_Required action_. Quote the records below in full, exactly as given, with the images taken out.

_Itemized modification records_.

Start of Block

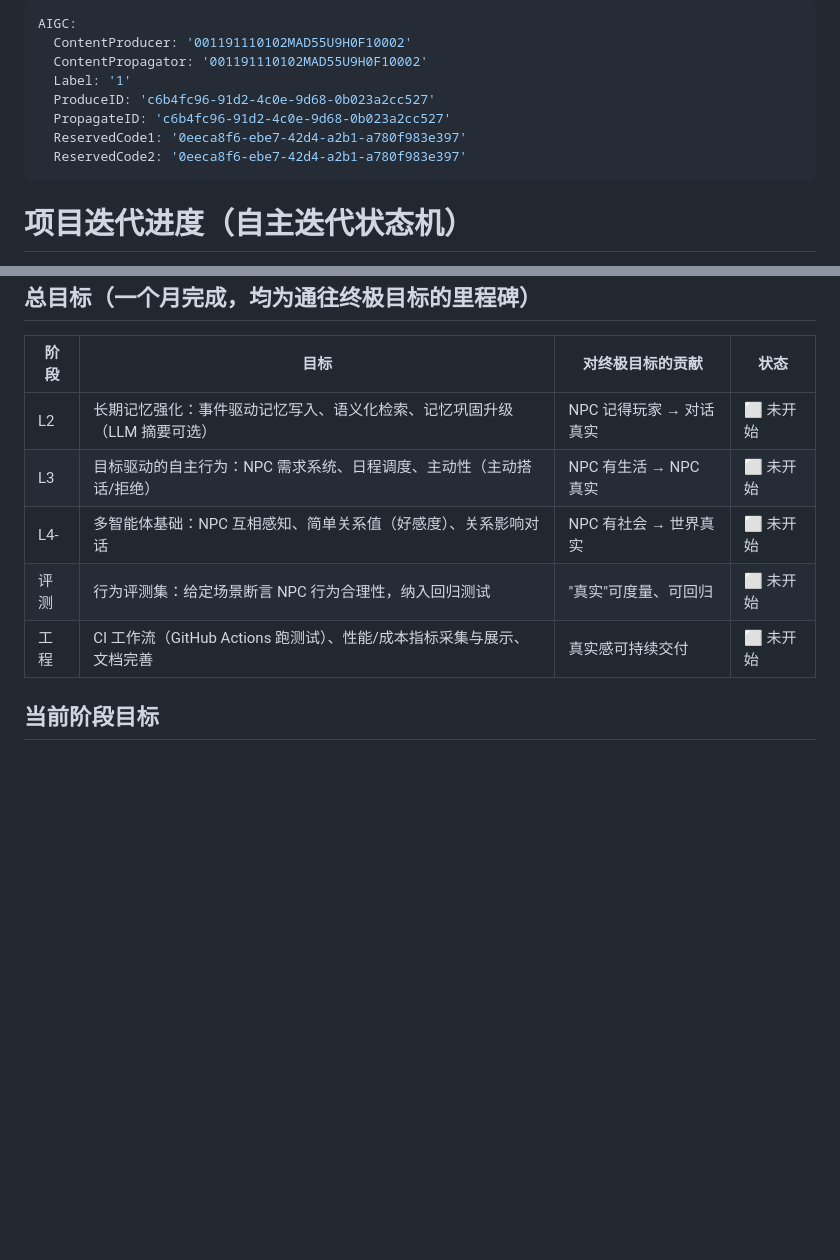
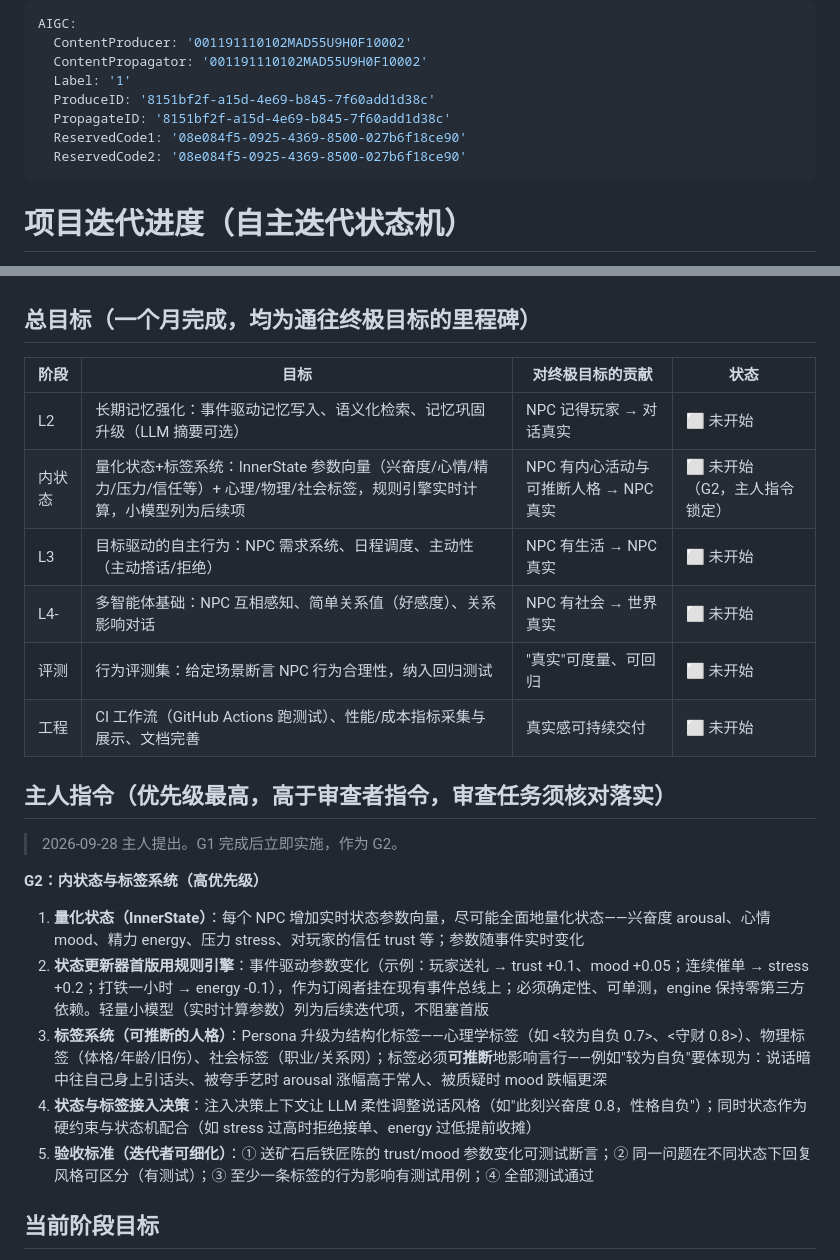
Before and after one commit to ghfcyu/autonomous-npc-agent, a Markdown page: PROGRESS.md, 2 parts joined by grey strips. Rendered like a GitHub page; blank space fills up the shorter version.

Commit message:
docs: 主人指令——G2 内状态与标签系统（量化InnerState+可推断标签）
- InnerState 参数向量：兴奋度/心情/精力/压力/信任等，规则引擎实时计算
- 标签系统：心理/物理/社会结构化标签，行为可推断（自负→引话头/夸赞敏感）
- 状态标签接入决策：LLM 柔性影响+硬约束；小模型列为后续迭代项
- 总目标表新增'内状态'阶段；主人指令区优先级高于审查者指令

```diff
--- a/PROGRESS.md
+++ b/PROGRESS.md
@@ -3,10 +3,10 @@ AIGC:
   ContentProducer: '001191110102MAD55U9H0F10002'
   ContentPropagator: '001191110102MAD55U9H0F10002'
   Label: '1'
-  ProduceID: 'c6b4fc96-91d2-4c0e-9d68-0b023a2cc527'
-  PropagateID: 'c6b4fc96-91d2-4c0e-9d68-0b023a2cc527'
-  ReservedCode1: '0eeca8f6-ebe7-42d4-a2b1-a780f983e397'
-  ReservedCode2: '0eeca8f6-ebe7-42d4-a2b1-a780f983e397'
+  ProduceID: '8151bf2f-a15d-4e69-b845-7f60add1d38c'
+  PropagateID: '8151bf2f-a15d-4e69-b845-7f60add1d38c'
+  ReservedCode1: '08e084f5-0925-4369-8500-027b6f18ce90'
+  ReservedCode2: '08e084f5-0925-4369-8500-027b6f18ce90'
 ---
 
 # 项目迭代进度（自主迭代状态机）
@@ -36,10 +36,23 @@ AIGC:
 | 阶段 | 目标 | 对终极目标的贡献 | 状态 |
 |---|---|---|---|
 | L2 | 长期记忆强化：事件驱动记忆写入、语义化检索、记忆巩固升级（LLM 摘要可选） | NPC 记得玩家 → 对话真实 | ⬜ 未开始 |
+| 内状态 | 量化状态+标签系统：InnerState 参数向量（兴奋度/心情/精力/压力/信任等）+ 心理/物理/社会标签，规则引擎实时计算，小模型列为后续项 | NPC 有内心活动与可推断人格 → NPC 真实 | ⬜ 未开始（G2，主人指令锁定） |
 | L3 | 目标驱动的自主行为：NPC 需求系统、日程调度、主动性（主动搭话/拒绝） | NPC 有生活 → NPC 真实 | ⬜ 未开始 |
 | L4- | 多智能体基础：NPC 互相感知、简单关系值（好感度）、关系影响对话 | NPC 有社会 → 世界真实 | ⬜ 未开始 |
 | 评测 | 行为评测集：给定场景断言 NPC 行为合理性，纳入回归测试 | "真实"可度量、可回归 | ⬜ 未开始 |
 | 工程 | CI 工作流（GitHub Actions 跑测试）、性能/成本指标采集与展示、文档完善 | 真实感可持续交付 | ⬜ 未开始 |
+
+## 主人指令（优先级最高，高于审查者指令，审查任务须核对落实）
+
+> 2026-09-28 主人提出。G1 完成后立即实施，作为 G2。
+
+**G2：内状态与标签系统（高优先级）**
+
+1. **量化状态（InnerState）**：每个 NPC 增加实时状态参数向量，尽可能全面地量化状态——兴奋度 arousal、心情 mood、精力 energy、压力 stress、对玩家的信任 trust 等；参数随事件实时变化
+2. **状态更新器首版用规则引擎**：事件驱动参数变化（示例：玩家送礼 → trust +0.1、mood +0.05；连续催单 → stress +0.2；打铁一小时 → energy -0.1），作为订阅者挂在现有事件总线上；必须确定性、可单测，engine 保持零第三方依赖。轻量小模型（实时计算参数）列为后续迭代项，不阻塞首版
+3. **标签系统（可推断的人格）**：Persona 升级为结构化标签——心理学标签（如 <较为自负 0.7>、<守财 0.8>）、物理标签（体格/年龄/旧伤）、社会标签（职业/关系网）；标签必须**可推断**地影响言行——例如"较为自负"要体现为：说话暗中往自己身上引话头、被夸手艺时 arousal 涨幅高于常人、被质疑时 mood 跌幅更深
+4. **状态与标签接入决策**：注入决策上下文让 LLM 柔性调整说话风格（如"此刻兴奋度 0.8，性格自负"）；同时状态作为硬约束与状态机配合（如 stress 过高时拒绝接单、energy 过低提前收摊）
+5. **验收标准（迭代者可细化）**：① 送矿石后铁匠陈的 trust/mood 参数变化可测试断言；② 同一问题在不同状态下回复风格可区分（有测试）；③ 至少一条标签的行为影响有测试用例；④ 全部测试通过
 
 ## 当前阶段目标
 
```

End of Block

_Response to the exercise_.
Before and after one commit to ghfcyu/autonomous-npc-agent, a Markdown page: PROGRESS.md, 2 parts joined by grey strips. Rendered like a GitHub page; blank space fills up the shorter version.

Commit message:
docs: 主人指令——G2 内状态与标签系统（量化InnerState+可推断标签）
- InnerState 参数向量：兴奋度/心情/精力/压力/信任等，规则引擎实时计算
- 标签系统：心理/物理/社会结构化标签，行为可推断（自负→引话头/夸赞敏感）
- 状态标签接入决策：LLM 柔性影响+硬约束；小模型列为后续迭代项
- 总目标表新增'内状态'阶段；主人指令区优先级高于审查者指令

```diff
--- a/PROGRESS.md
+++ b/PROGRESS.md
@@ -3,10 +3,10 @@ AIGC:
   ContentProducer: '001191110102MAD55U9H0F10002'
   ContentPropagator: '001191110102MAD55U9H0F10002'
   Label: '1'
-  ProduceID: 'c6b4fc96-91d2-4c0e-9d68-0b023a2cc527'
-  PropagateID: 'c6b4fc96-91d2-4c0e-9d68-0b023a2cc527'
-  ReservedCode1: '0eeca8f6-ebe7-42d4-a2b1-a780f983e397'
-  ReservedCode2: '0eeca8f6-ebe7-42d4-a2b1-a780f983e397'
+  ProduceID: '8151bf2f-a15d-4e69-b845-7f60add1d38c'
+  PropagateID: '8151bf2f-a15d-4e69-b845-7f60add1d38c'
+  ReservedCode1: '08e084f5-0925-4369-8500-027b6f18ce90'
+  ReservedCode2: '08e084f5-0925-4369-8500-027b6f18ce90'
 ---
 
 # 项目迭代进度（自主迭代状态机）
@@ -36,10 +36,23 @@ AIGC:
 | 阶段 | 目标 | 对终极目标的贡献 | 状态 |
 |---|---|---|---|
 | L2 | 长期记忆强化：事件驱动记忆写入、语义化检索、记忆巩固升级（LLM 摘要可选） | NPC 记得玩家 → 对话真实 | ⬜ 未开始 |
+| 内状态 | 量化状态+标签系统：InnerState 参数向量（兴奋度/心情/精力/压力/信任等）+ 心理/物理/社会标签，规则引擎实时计算，小模型列为后续项 | NPC 有内心活动与可推断人格 → NPC 真实 | ⬜ 未开始（G2，主人指令锁定） |
 | L3 | 目标驱动的自主行为：NPC 需求系统、日程调度、主动性（主动搭话/拒绝） | NPC 有生活 → NPC 真实 | ⬜ 未开始 |
 | L4- | 多智能体基础：NPC 互相感知、简单关系值（好感度）、关系影响对话 | NPC 有社会 → 世界真实 | ⬜ 未开始 |
 | 评测 | 行为评测集：给定场景断言 NPC 行为合理性，纳入回归测试 | "真实"可度量、可回归 | ⬜ 未开始 |
 | 工程 | CI 工作流（GitHub Actions 跑测试）、性能/成本指标采集与展示、文档完善 | 真实感可持续交付 | ⬜ 未开始 |
+
+## 主人指令（优先级最高，高于审查者指令，审查任务须核对落实）
+
+> 2026-09-28 主人提出。G1 完成后立即实施，作为 G2。
+
+**G2：内状态与标签系统（高优先级）**
+
+1. **量化状态（InnerState）**：每个 NPC 增加实时状态参数向量，尽可能全面地量化状态——兴奋度 arousal、心情 mood、精力 energy、压力 stress、对玩家的信任 trust 等；参数随事件实时变化
+2. **状态更新器首版用规则引擎**：事件驱动参数变化（示例：玩家送礼 → trust +0.1、mood +0.05；连续催单 → stress +0.2；打铁一小时 → energy -0.1），作为订阅者挂在现有事件总线上；必须确定性、可单测，engine 保持零第三方依赖。轻量小模型（实时计算参数）列为后续迭代项，不阻塞首版
+3. **标签系统（可推断的人格）**：Persona 升级为结构化标签——心理学标签（如 <较为自负 0.7>、<守财 0.8>）、物理标签（体格/年龄/旧伤）、社会标签（职业/关系网）；标签必须**可推断**地影响言行——例如"较为自负"要体现为：说话暗中往自己身上引话头、被夸手艺时 arousal 涨幅高于常人、被质疑时 mood 跌幅更深
+4. **状态与标签接入决策**：注入决策上下文让 LLM 柔性调整说话风格（如"此刻兴奋度 0.8，性格自负"）；同时状态作为硬约束与状态机配合（如 stress 过高时拒绝接单、energy 过低提前收摊）
+5. **验收标准（迭代者可细化）**：① 送矿石后铁匠陈的 trust/mood 参数变化可测试断言；② 同一问题在不同状态下回复风格可区分（有测试）；③ 至少一条标签的行为影响有测试用例；④ 全部测试通过
 
 ## 当前阶段目标
 
```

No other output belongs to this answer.